> **DIRECTIONS FOR THIS TASK**
Within the data that follows, tally every line containing "Agenda". Provide only the tally.

[Revision tracking records]
--------------------------------------------------
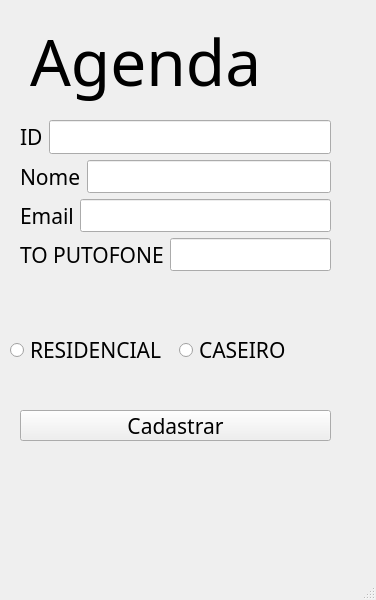
Above: Agenda.ui from LukC30/ds2-python before the change. Below: the same form after it.
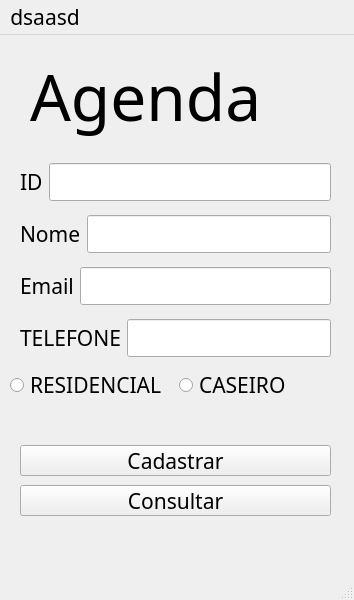
That is the form after the change.

What changed in the file:
```diff
--- a/Agenda.ui
+++ b/Agenda.ui
@@ -6,7 +6,7 @@
    <rect>
     <x>0</x>
     <y>0</y>
-    <width>376</width>
+    <width>354</width>
     <height>600</height>
    </rect>
   </property>
@@ -45,7 +45,7 @@
       <x>20</x>
       <y>120</y>
       <width>311</width>
-      <height>151</height>
+      <height>210</height>
      </rect>
     </property>
     <layout class="QVBoxLayout" name="verticalLayout">
@@ -96,7 +96,7 @@
        <item>
         <widget class="QLabel" name="label_2">
          <property name="text">
-          <string>TO PUTOFONE</string>
+          <string>TELEFONE</string>
          </property>
         </widget>
        </item>
@@ -146,16 +146,35 @@
      <string>Cadastrar</string>
     </property>
    </widget>
+   <widget class="QPushButton" name="consButton">
+    <property name="geometry">
+     <rect>
+      <x>20</x>
+      <y>450</y>
+      <width>311</width>
+      <height>31</height>
+     </rect>
+    </property>
+    <property name="text">
+     <string>Consultar</string>
+    </property>
+   </widget>
   </widget>
   <widget class="QMenuBar" name="menubar">
    <property name="geometry">
     <rect>
      <x>0</x>
      <y>0</y>
-     <width>376</width>
-     <height>31</height>
+     <width>354</width>
+     <height>21</height>
     </rect>
    </property>
+   <widget class="QMenu" name="menudsaasd">
+    <property name="title">
+     <string>dsaasd</string>
+    </property>
+   </widget>
+   <addaction name="menudsaasd"/>
   </widget>
   <widget class="QStatusBar" name="statusbar"/>
  </widget>
```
--------------------------------------------------
> **SOLVED EXERCISE**
3